• To do
Wherever "index" turns up in the entries, copy out the line that holds it.

• Source material

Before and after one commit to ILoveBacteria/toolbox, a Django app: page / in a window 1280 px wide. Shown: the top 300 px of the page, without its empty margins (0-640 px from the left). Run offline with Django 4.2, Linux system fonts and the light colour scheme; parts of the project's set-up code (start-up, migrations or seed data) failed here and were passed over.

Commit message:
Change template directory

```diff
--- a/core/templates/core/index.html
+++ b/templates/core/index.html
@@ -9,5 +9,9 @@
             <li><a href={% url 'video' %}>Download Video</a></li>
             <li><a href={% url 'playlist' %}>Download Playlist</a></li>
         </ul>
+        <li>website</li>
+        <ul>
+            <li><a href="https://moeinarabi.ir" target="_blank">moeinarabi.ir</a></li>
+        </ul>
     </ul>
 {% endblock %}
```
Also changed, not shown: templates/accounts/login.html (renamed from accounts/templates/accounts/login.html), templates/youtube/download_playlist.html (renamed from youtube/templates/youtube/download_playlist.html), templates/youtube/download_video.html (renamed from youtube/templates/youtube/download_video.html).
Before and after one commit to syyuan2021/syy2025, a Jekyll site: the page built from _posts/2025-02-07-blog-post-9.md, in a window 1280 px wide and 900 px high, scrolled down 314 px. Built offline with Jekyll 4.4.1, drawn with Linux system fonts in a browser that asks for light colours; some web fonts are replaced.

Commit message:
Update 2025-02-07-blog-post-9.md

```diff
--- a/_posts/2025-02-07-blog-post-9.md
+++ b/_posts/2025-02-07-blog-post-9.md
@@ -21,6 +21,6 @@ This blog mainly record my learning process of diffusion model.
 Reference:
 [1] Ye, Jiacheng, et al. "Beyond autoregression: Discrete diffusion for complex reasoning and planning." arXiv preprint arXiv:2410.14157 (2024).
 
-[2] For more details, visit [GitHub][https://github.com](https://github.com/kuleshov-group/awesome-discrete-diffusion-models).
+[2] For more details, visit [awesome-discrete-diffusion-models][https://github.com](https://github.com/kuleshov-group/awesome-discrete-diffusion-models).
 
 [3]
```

• Task solution
--- a/core/templates/core/index.html
+++ b/templates/core/index.html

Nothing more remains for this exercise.